■ Exercise prompt
Read through the entries below and return each line with the word "reports".

══ Dataset extract ══

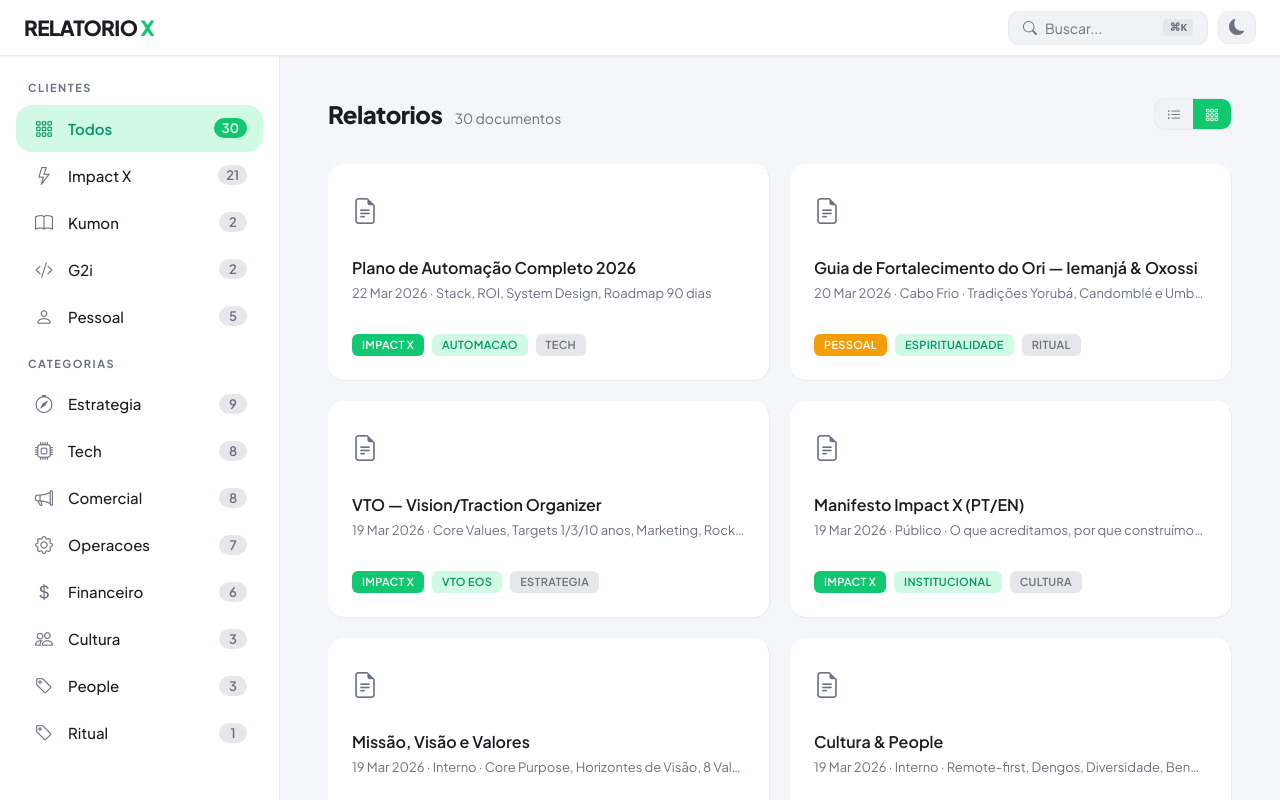
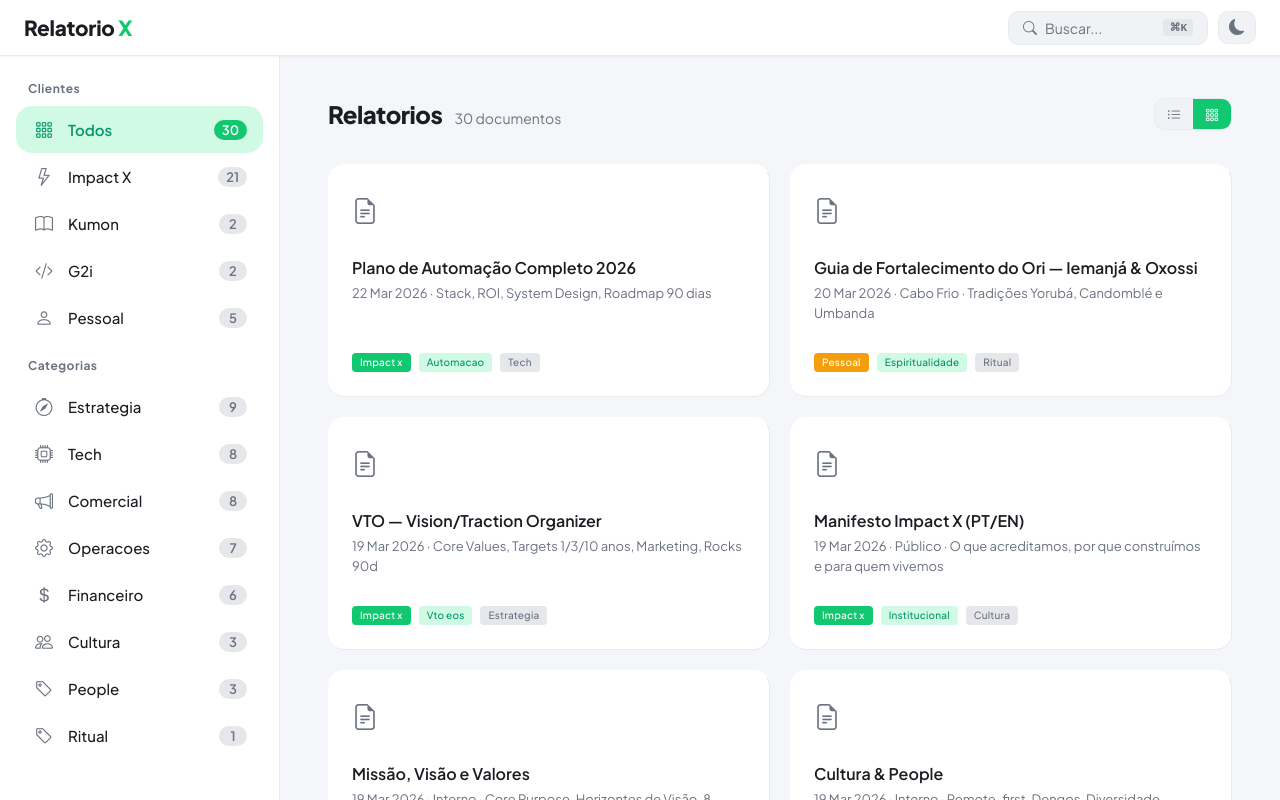
Before and after one commit to camillodev/ix-reports, a website: page index.html in a window 1280 px wide. Both pictures are taken after a click on the button 1212 px from the left and 114 px from the top of the page. Shown: the top 800 px of the page. Drawn offline with nearby package versions, Linux system fonts and the light colour scheme.

Commit message:
fix: sentence case em tudo, tags menores, grid meta wrapping
Branding, sidebar, titulos e tags agora sentence case (primeira letra
maiuscula). Tags menores e mais discretas. Grid view com descricao
quebrando linha naturalmente. Estilo Descomplica — limpo e amigavel.

```diff
--- a/assets/css/hub.css
+++ b/assets/css/hub.css
@@ -54,7 +54,7 @@ body {
   font-size: 1.3rem;
   font-weight: 800;
   color: var(--ix-ink);
-  letter-spacing: -0.03em;
+  letter-spacing: -0.01em;
   text-decoration: none;
 }
 
@@ -145,11 +145,10 @@ body {
 }
 
 .sidebar-label {
-  font-size: 11px;
+  font-size: 12px;
   font-weight: 700;
-  letter-spacing: 1.5px;
+  letter-spacing: 0.5px;
   color: var(--ix-muted);
-  text-transform: uppercase;
   margin-bottom: 8px;
   padding: 8px 12px 0;
 }
@@ -355,6 +354,14 @@ body {
   font-size: 16px;
 }
 
+.reports-list.grid-view .rr-meta {
+  white-space: normal;
+  display: -webkit-box;
+  -webkit-line-clamp: 3;
+  -webkit-box-orient: vertical;
+  overflow: hidden;
+}
+
 .reports-list.grid-view .rr-tags {
   margin-top: 14px;
   padding-left: 0;
@@ -428,12 +435,11 @@ body {
 }
 
 .rr-tag {
-  font-size: 11px;
-  font-weight: 600;
-  padding: 3px 10px;
-  border-radius: 6px;
-  text-transform: uppercase;
-  letter-spacing: 0.3px;
+  font-size: 10px;
+  font-weight: 500;
+  padding: 2px 8px;
+  border-radius: 4px;
+  letter-spacing: 0.2px;
 }
 
 .rr-tag-empresa {
--- a/assets/js/hub.js
+++ b/assets/js/hub.js
@@ -74,7 +74,8 @@
   // ─── Helpers ───
   function capitalize(str) {
     if (!str) return '';
-    return str.replace(/-/g, ' ').replace(/\b\w/g, function (c) { return c.toUpperCase(); });
+    var s = str.replace(/-/g, ' ');
+    return s.charAt(0).toUpperCase() + s.slice(1);
   }
 
   function el(tag, attrs, children) {
--- a/index.html
+++ b/index.html
@@ -18,7 +18,7 @@
     <button class="icon-btn hamburger" id="hamburger" aria-label="Menu">
       <i class="bi bi-list"></i>
     </button>
-    <a href="#" class="brand">RELATORIO <span class="x">X</span></a>
+    <a href="#" class="brand">Relatorio <span class="x">X</span></a>
   </div>
   <div class="topbar-right">
     <button class="cmdk-trigger" id="cmdk-trigger" type="button">
--- a/scripts/test.mjs
+++ b/scripts/test.mjs
@@ -194,7 +194,7 @@ if (indexHtml) {
   assert(indexHtml.includes("data-theme") || indexHtml.includes("dark"), "index.html supports dark mode");
   assert(indexHtml.includes("sidebar-tree"), "index.html has clients section in sidebar");
   assert(indexHtml.includes("tag-filters"), "index.html has categories/tags section in sidebar");
-  assert(indexHtml.includes("RELATORIO"), "index.html brand is RELATORIO X");
+  assert(indexHtml.includes("Relatorio"), "index.html brand is Relatorio X");
   assert(indexHtml.includes("view-toggle"), "index.html has view toggle (list/grid)");
 }
 
```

═══

■ Expected output
Before and after one commit to camillodev/ix-reports, a website: page index.html in a window 1280 px wide. Both pictures are taken after a click on the button 1212 px from the left and 114 px from the top of the page. Shown: the top 800 px of the page. Drawn offline with nearby package versions, Linux system fonts and the light colour scheme.
+.reports-list.grid-view .rr-meta {
 .reports-list.grid-view .rr-tags {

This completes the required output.